# [TASK INSTRUCTIONS]
Across the whole listing, how many lines hold the word "void"? Reply with the number by itself.

[PROVIDED RECORDS Boundary: Start]

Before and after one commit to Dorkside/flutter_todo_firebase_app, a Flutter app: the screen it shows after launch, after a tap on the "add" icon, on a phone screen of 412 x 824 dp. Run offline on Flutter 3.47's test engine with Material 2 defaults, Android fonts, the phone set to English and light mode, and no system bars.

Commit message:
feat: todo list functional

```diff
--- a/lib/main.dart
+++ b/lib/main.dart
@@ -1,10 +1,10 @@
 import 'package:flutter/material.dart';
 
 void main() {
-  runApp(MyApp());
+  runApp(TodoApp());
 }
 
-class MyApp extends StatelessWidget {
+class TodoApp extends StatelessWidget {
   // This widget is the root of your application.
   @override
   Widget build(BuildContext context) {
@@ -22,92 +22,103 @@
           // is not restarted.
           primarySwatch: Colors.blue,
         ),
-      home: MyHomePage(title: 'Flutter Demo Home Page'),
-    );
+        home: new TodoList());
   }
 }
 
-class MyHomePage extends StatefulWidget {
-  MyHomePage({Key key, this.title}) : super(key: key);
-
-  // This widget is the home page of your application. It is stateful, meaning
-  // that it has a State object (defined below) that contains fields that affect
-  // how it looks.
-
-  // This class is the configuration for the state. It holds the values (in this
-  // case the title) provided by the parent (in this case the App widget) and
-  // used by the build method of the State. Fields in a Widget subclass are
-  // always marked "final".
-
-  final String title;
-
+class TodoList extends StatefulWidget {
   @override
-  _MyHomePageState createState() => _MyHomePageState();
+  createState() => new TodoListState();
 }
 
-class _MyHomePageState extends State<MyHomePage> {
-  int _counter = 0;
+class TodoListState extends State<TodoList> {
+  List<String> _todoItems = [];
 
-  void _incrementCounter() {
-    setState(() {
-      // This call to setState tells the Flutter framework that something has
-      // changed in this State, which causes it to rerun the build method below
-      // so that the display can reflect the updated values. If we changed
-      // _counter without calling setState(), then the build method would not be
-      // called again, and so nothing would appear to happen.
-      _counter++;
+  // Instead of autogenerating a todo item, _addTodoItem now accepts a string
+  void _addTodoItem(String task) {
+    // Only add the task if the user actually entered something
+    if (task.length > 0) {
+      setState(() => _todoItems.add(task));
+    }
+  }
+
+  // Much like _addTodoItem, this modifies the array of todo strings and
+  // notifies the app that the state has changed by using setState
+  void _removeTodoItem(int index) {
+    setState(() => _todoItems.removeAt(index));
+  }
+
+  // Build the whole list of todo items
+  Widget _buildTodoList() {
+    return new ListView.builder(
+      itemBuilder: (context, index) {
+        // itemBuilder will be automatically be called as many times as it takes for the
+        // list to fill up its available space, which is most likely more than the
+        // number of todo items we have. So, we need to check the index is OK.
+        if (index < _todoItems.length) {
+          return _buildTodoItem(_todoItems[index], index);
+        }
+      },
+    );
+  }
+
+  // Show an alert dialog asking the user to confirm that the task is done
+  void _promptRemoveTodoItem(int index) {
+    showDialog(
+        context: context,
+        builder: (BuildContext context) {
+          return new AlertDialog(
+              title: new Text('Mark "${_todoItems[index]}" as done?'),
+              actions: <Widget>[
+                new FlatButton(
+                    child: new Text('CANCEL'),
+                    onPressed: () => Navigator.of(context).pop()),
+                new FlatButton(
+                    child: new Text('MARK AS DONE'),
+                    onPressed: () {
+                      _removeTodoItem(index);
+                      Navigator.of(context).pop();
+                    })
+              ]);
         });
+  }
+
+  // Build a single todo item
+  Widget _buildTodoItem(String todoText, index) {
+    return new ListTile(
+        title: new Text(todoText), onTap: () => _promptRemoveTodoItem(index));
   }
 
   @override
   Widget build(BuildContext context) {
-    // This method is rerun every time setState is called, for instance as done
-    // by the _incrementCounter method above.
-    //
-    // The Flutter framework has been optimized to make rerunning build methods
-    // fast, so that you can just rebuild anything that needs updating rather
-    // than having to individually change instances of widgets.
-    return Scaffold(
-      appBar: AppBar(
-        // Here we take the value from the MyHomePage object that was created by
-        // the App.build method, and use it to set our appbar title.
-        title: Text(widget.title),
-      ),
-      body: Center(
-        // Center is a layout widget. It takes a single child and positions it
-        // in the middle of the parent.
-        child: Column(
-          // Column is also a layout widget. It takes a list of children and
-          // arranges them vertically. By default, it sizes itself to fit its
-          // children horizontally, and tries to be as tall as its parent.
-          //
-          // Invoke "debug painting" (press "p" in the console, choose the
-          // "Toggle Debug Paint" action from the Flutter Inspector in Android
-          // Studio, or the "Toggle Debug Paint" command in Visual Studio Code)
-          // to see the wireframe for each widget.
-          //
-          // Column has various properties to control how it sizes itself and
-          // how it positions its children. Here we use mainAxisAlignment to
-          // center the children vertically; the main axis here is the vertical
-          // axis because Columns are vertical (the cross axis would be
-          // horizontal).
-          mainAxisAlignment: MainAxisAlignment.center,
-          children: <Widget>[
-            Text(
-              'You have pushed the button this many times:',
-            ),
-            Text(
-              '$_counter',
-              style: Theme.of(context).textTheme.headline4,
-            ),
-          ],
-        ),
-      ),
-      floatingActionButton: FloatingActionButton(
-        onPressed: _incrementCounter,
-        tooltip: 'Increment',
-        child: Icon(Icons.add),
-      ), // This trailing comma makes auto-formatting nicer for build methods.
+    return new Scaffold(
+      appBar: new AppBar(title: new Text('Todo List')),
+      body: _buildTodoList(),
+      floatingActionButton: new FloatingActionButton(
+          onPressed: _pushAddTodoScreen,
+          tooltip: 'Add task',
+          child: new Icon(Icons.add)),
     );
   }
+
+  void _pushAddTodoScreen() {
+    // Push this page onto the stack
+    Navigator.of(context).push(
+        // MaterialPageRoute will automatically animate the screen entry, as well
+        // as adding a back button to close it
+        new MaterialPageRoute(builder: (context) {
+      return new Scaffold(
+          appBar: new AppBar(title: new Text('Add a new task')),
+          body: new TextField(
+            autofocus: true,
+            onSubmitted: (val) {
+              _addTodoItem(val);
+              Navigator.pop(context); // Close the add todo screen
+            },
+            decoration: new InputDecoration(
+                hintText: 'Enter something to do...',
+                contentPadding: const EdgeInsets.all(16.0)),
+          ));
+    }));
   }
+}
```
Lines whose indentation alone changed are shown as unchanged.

[PROVIDED RECORDS Boundary: End]
[PROVIDED RECORDS Boundary: Start]

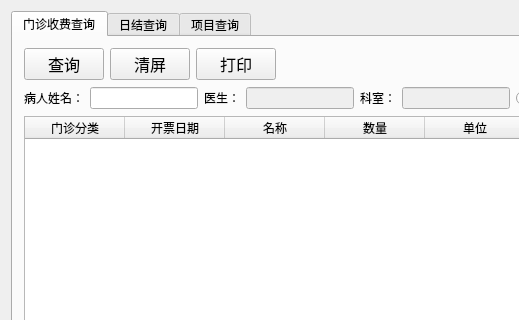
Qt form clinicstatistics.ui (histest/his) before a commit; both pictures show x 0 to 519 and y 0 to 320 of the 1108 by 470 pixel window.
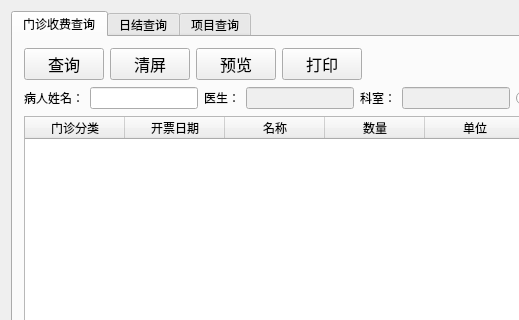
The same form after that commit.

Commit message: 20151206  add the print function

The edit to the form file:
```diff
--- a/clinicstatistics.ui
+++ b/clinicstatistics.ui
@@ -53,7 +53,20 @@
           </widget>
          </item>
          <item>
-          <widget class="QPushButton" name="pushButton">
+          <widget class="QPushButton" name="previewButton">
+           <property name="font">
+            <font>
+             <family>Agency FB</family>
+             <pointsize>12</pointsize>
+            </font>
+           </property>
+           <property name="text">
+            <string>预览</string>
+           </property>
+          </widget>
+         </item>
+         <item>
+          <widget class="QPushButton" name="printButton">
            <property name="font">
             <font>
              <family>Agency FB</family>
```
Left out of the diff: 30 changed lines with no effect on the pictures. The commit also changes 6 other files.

[PROVIDED RECORDS Boundary: End]

# [EXERCISE ANSWER]
6